As promised, here’s part two of my advice for what parents need to know about the SAT and ACT. For more advice, see my previous post.
“My son is taking the SAT in March because that seemed to be the time that everyone else is taking it.”
Planning a test date arbitrarily is a very common and a very poor practice that seems to have become widespread. Many people take the SAT to “see what score they’re going to get.” However, you can see what score you’re going to get by taking a proctored practice test in simulated testing conditions and not have the result count against you. Also, we’ve seen poor results from these “dry runs” deal damaging blows to many students’ confidence.
Students should take the SAT when they are ready, i.e., they are scoring within 100 points of their goal score on consecutive practice tests. Don’t register for the closest SAT simply because that’s what your friends are doing.
The basic sequence for determining when to take the SAT (or ACT) is as follows:
1) Figure out your goal score.
2) Figure out your current score with a diagnostic test.
3) Figure out your test prep schedule and how long it will (probably) take to reach your target score.
4) Pick a test date after that point and register for it.
5) Take practice tests frequently during the preparation process to gauge and measure progress.
6) Figure out the last possible date you can take the test in case progress is slower than anticipated.
“I heard some parents ask their students to do practice problems right before the test as a “warm-up.” This seems like a bad idea to me.”

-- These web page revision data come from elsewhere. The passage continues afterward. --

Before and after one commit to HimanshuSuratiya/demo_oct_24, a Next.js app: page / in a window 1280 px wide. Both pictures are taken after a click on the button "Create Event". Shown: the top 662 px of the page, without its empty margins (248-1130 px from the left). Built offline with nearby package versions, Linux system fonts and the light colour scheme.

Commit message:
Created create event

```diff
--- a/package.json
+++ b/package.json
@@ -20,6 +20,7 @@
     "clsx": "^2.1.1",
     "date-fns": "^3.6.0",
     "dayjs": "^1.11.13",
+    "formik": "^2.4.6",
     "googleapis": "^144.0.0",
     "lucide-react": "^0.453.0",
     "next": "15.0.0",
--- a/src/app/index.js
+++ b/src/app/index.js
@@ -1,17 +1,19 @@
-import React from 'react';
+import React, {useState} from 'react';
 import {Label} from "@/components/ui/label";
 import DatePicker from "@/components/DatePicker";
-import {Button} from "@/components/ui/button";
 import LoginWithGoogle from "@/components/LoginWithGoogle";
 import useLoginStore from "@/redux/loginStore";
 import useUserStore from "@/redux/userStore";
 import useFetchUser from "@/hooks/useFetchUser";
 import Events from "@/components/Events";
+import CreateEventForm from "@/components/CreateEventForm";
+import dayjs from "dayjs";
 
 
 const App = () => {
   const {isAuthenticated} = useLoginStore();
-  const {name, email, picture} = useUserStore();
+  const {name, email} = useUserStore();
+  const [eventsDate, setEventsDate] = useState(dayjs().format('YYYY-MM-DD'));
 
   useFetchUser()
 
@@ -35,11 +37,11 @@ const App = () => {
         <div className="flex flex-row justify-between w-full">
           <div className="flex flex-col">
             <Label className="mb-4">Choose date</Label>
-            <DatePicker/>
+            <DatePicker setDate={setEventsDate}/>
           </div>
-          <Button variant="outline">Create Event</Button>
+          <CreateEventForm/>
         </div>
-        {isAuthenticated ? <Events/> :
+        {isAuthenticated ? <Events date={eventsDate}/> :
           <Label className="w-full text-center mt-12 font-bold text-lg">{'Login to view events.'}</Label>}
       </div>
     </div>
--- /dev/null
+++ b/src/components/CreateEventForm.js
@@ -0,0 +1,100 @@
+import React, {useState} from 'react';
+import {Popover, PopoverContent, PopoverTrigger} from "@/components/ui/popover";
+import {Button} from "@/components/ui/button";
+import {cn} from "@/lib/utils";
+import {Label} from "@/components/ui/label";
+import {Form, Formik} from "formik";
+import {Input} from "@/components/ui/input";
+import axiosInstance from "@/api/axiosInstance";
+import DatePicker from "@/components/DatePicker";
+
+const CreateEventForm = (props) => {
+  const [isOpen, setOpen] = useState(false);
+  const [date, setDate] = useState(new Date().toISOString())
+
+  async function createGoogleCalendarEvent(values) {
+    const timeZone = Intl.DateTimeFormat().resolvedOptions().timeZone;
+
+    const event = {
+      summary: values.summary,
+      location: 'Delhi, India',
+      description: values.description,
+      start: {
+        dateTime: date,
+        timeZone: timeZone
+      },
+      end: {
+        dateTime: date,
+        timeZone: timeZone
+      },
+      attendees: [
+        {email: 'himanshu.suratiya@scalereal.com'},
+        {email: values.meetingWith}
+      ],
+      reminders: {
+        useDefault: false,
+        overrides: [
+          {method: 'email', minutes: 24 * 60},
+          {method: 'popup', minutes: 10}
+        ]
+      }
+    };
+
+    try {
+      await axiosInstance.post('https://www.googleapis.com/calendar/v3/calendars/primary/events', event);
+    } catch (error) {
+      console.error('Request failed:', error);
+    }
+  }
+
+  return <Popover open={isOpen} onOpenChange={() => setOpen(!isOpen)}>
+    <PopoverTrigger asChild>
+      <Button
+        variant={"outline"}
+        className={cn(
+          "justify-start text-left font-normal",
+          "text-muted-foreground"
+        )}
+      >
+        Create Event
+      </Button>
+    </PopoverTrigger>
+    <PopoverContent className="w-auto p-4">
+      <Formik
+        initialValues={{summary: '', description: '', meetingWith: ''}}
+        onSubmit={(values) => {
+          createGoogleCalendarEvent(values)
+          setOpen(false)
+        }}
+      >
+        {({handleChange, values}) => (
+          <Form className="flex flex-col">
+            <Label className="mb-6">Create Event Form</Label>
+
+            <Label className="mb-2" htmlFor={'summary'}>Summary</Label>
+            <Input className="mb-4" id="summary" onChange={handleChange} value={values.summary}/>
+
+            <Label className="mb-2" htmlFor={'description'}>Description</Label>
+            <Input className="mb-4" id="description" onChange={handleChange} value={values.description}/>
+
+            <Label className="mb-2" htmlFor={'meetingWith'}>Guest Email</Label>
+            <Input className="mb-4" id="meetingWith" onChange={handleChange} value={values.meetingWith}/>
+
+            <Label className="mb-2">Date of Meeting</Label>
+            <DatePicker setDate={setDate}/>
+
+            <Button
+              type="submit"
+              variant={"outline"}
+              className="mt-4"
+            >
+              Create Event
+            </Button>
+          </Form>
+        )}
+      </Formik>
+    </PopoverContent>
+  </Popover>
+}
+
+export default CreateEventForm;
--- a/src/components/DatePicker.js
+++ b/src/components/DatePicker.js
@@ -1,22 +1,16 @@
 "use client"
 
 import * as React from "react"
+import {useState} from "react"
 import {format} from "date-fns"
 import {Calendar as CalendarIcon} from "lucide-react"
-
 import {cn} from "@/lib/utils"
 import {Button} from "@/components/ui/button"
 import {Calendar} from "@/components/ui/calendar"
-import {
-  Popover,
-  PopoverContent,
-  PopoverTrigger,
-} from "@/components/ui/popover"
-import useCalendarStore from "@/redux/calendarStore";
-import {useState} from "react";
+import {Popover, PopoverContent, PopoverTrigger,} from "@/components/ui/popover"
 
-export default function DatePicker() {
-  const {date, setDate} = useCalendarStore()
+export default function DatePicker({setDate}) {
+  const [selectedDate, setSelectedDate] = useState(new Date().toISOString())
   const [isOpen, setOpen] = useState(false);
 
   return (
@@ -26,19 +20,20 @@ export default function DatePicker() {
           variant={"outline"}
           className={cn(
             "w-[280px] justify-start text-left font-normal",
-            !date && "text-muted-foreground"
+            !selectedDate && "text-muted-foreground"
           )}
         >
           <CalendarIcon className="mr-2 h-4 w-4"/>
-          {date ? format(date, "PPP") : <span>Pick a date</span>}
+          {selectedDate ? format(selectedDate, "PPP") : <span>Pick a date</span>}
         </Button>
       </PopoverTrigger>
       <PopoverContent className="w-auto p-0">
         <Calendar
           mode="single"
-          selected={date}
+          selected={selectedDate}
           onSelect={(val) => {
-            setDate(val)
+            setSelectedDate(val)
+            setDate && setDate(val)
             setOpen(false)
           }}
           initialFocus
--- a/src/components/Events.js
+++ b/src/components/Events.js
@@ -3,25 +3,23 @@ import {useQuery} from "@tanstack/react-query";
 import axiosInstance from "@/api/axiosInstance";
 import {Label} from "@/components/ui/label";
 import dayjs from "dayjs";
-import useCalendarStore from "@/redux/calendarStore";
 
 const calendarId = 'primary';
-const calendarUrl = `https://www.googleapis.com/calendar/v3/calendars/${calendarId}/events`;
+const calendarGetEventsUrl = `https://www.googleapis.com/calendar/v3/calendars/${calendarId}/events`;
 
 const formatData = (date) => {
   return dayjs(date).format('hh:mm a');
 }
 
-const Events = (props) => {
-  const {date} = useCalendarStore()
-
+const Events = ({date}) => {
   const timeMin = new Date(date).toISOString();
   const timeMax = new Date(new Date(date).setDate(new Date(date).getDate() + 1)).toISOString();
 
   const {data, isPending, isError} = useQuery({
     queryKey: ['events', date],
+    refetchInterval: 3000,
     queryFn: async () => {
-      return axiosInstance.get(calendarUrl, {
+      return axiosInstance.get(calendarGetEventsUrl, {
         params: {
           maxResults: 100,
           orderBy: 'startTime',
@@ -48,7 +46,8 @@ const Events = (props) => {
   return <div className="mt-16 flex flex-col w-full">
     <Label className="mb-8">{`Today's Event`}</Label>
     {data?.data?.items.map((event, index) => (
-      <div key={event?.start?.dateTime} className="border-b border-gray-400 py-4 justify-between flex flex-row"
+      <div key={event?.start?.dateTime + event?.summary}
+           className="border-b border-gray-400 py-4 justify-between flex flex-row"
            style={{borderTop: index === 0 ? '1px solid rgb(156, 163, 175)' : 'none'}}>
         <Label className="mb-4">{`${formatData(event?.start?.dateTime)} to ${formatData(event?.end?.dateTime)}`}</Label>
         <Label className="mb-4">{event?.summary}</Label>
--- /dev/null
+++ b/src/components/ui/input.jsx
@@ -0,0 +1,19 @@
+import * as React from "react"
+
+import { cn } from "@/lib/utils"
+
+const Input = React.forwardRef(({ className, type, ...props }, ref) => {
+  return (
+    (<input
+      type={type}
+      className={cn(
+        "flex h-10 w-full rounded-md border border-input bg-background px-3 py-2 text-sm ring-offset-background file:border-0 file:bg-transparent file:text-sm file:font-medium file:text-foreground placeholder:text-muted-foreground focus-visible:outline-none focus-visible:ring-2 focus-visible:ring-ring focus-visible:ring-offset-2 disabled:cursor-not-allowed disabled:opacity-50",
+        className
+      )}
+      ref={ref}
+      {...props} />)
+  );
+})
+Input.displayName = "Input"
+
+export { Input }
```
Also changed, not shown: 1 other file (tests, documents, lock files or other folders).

Peculiarly, students seem to almost always score better on later sections than they do on earlier ones. A lot of this has to do with getting in a test taking mindset. Have your student bring 5-10 questions from each section of the test he’s taking into the test waiting area and have him solve them before taking the test. Ideally, these are problems that he has solved before. The idea is to “boot up” his brain so that he can start the test warmed up.
The day before the test should be used to relax and rest up – cramming does not work. However, the moments before the test should be used for thinking and logical reasoning.
“My student has done every last problem of test prep homework and the practice tests that have been assigned to him, but his score is stagnant. What is going wrong?”
We can all but guarantee that the answer to this issue comes down to the quality of a student’s practice. ALL PRACTICE IS NOT CREATED EQUAL. Tutors will work with students to direct their practice and hold them accountable; however, much of the potential for progress lies directly with the student.
To make significant progress, students must adhere to the following general rules of test prep practice:
1. Feedback is essential for learning. We need feedback in order to improve and learn from mistakes. Students must review all of their work on homework and practice tests, looking back to see what they got right, wrong, and why. Practicing problems without evaluating performance is a pretty futile endeavor. This is often the step that is missing from students’ test prep programs and, in many cases, academic careers. Parents and tutors can only do so much to hold students accountable and help them realize the importance of reviewing their work. Ultimately, students have take it upon themselves to not only complete the work but review it as well.
2. Focus on weaknesses. Students preparing for the SAT or ACT should be focusing the bulk of their time on the areas in which they are weakest. While practicing things that you’re good at feels good, doing so does not provide the same opportunity for improvement as practicing things you’re not so good at. This is one of the reasons frequent practice tests are so important – to use as benchmarks for assessing improvements and weaknesses.
3. Have a goal in mind for each practice section. Specific, actionable goals are crucial for directing an effective test prep program. Our tutors work with students to make sure that they understand the reasons behind their test prep efforts and what the more immediate goals are, e.g., mastering percentages and proving it by answering eight percentage problems correctly in a row. Specific goals lead to faster, more focused progress.
“Should I sign my daughter up for a group class or one-on-one tutoring?”
Though private, individual tutoring is a premium service, it provides students with a level of personalized, tailored instruction that can’t be duplicated in a classroom or small group setting. One-on-one tutors provide expert instruction and undivided attention, leading to greater engagement and a higher degree of accountability.
In order to accommodate a range of students, group classes will briefly cover all concepts and strategies equally, whereas a private tutor customizes sessions to focus on a student’s biggest weaknesses resulting in higher score gains than simply doing a comprehensive, systematic overview of everything. Group classes can provide structure to a student preparing for the SAT or ACT, but a private tutor can really drive score increases.